AB said...

I have heard many people complain about the local heber business' along main street. People saying they are terrible stores, terrible product, terrible customer service. That the place is run down and should be torn down. Well, many of the owners of the propery along main street, know that their property needs work, and they are trying to do all they can to improve the look and feel of main street. But without the support of the community by shopping at our local retailers, it will never happen.

So when a Council Member says we don't have any retail businesses in Heber, he is just killing all the work that the local business owners have been trying to do to promote their retail business in Heber.

Their are many retail businesses in Heber, and Jeff Bradshaw just wants one that he can buy a new suit at.

Well, I work for one of those local business', and doing so to support my local community. I could have taken a job in SLC or Provo for a lot more money, but I felt that supporting my local community, and less time away from my family was far more important than the money.
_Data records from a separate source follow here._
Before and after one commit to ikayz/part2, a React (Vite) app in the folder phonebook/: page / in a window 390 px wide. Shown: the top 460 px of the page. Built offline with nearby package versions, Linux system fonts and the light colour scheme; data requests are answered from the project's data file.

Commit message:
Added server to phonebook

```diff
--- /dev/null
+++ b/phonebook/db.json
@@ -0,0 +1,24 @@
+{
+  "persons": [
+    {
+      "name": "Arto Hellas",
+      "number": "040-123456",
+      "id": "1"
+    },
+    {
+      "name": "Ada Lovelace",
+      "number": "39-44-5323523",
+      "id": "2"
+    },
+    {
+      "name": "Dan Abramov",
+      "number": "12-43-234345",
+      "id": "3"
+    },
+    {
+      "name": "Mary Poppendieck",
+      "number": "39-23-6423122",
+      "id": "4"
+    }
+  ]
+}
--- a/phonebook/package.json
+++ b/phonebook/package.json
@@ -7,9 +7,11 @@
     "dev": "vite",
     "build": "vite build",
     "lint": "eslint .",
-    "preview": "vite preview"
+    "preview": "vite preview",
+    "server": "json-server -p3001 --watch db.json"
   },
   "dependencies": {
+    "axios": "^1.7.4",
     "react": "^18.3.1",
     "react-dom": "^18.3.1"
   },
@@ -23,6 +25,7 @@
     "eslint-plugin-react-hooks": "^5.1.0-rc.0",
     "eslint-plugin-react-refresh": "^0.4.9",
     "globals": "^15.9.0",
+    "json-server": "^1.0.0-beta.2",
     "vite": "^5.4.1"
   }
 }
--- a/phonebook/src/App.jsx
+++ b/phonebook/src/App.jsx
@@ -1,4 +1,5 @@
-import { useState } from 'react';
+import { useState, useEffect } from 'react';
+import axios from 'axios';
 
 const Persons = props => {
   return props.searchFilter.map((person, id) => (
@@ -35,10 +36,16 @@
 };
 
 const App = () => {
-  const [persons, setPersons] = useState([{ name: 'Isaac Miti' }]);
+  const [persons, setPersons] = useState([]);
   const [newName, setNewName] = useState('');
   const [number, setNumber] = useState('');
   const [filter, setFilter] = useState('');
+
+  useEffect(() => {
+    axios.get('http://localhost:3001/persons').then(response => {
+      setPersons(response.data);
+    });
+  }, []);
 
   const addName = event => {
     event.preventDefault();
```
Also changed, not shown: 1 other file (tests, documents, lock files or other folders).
So Support our local RETAIL businesses in Heber. Or else you will see Main Street become a ghost town.

JQW said...

pj nitpicks about the word retail. I wasn't there so I'm not sure exactly one he said either, but the context was 'we need Bigbox for shopping'

I would hope that pj and Councilman Bradshaw (etal) would go back and read the Heber General Plan which clearly calls for promoting MAIN STREET business: "Main Street is the economic, architectural and historical heart of the community. The most powerful and lasting image associated with Heber City is Main Street. " "Promote downtown as a distinctive shopping area emphasizing it as an attractive meeting place and staging area for festivals, special events, celebrations and a variety of community activities."